▸ The task: Pick out all lines with the word "href" from the records that follow.

(Supplied records)

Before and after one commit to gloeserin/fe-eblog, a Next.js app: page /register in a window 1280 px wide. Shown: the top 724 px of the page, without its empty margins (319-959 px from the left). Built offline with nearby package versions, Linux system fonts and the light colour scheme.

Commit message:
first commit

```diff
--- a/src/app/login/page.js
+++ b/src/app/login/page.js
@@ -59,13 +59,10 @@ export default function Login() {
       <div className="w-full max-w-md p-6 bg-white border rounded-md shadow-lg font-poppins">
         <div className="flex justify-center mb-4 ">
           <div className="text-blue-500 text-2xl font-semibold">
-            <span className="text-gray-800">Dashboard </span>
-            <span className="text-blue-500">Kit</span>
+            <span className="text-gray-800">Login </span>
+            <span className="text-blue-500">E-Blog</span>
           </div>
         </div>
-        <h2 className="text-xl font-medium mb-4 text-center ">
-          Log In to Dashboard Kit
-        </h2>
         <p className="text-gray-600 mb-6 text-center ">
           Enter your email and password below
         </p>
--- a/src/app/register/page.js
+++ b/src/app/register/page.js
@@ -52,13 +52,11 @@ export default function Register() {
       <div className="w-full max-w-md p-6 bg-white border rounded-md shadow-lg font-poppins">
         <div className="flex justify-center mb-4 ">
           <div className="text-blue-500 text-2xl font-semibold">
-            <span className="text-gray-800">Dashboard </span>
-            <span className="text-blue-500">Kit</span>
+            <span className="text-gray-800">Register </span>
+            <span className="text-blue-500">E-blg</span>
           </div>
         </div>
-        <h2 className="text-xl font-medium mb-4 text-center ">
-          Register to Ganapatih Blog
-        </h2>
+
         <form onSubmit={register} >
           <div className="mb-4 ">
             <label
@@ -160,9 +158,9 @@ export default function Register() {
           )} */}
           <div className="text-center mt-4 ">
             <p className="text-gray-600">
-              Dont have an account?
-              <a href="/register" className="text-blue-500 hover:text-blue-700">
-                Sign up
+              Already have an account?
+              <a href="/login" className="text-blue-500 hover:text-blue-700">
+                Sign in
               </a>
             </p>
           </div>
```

(End Supplied records)

▸ Output for this task:
-              <a href="/register" className="text-blue-500 hover:text-blue-700">
+              <a href="/login" className="text-blue-500 hover:text-blue-700">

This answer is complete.